• [Problem statement] Among the records below, find each line containing the word "again" and copy it.

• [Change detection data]
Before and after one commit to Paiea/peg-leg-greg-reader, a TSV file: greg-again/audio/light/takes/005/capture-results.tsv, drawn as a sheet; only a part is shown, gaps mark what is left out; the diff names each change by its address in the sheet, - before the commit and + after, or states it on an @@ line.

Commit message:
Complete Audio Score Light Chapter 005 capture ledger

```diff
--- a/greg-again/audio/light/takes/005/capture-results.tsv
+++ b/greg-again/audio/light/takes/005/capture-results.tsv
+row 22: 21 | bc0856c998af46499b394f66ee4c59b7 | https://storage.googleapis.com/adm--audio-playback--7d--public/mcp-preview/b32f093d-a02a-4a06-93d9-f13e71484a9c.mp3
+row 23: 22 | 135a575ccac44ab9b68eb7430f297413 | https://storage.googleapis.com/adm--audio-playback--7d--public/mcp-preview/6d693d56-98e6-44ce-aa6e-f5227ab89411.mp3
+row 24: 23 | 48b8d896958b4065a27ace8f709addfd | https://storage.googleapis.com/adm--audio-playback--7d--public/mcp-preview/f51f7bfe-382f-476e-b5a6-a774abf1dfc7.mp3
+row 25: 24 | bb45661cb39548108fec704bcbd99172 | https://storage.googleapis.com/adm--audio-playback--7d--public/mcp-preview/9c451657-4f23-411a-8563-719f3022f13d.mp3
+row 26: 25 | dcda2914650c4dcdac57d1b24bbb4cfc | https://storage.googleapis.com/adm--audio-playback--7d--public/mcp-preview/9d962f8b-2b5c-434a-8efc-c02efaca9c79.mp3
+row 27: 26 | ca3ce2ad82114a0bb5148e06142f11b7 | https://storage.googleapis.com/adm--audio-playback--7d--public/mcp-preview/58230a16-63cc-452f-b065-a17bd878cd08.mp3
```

...

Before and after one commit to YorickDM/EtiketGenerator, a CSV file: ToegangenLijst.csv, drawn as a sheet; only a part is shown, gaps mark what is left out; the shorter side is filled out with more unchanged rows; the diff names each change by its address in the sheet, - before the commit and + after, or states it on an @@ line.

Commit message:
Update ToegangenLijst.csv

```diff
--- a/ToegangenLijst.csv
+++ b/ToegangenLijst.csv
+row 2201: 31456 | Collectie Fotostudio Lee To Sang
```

• [Solved exercise]
Before and after one commit to Paiea/peg-leg-greg-reader, a TSV file: greg-again/audio/light/takes/005/capture-results.tsv, drawn as a sheet; only a part is shown, gaps mark what is left out; the diff names each change by its address in the sheet, - before the commit and + after, or states it on an @@ line.
--- a/greg-again/audio/light/takes/005/capture-results.tsv
+++ b/greg-again/audio/light/takes/005/capture-results.tsv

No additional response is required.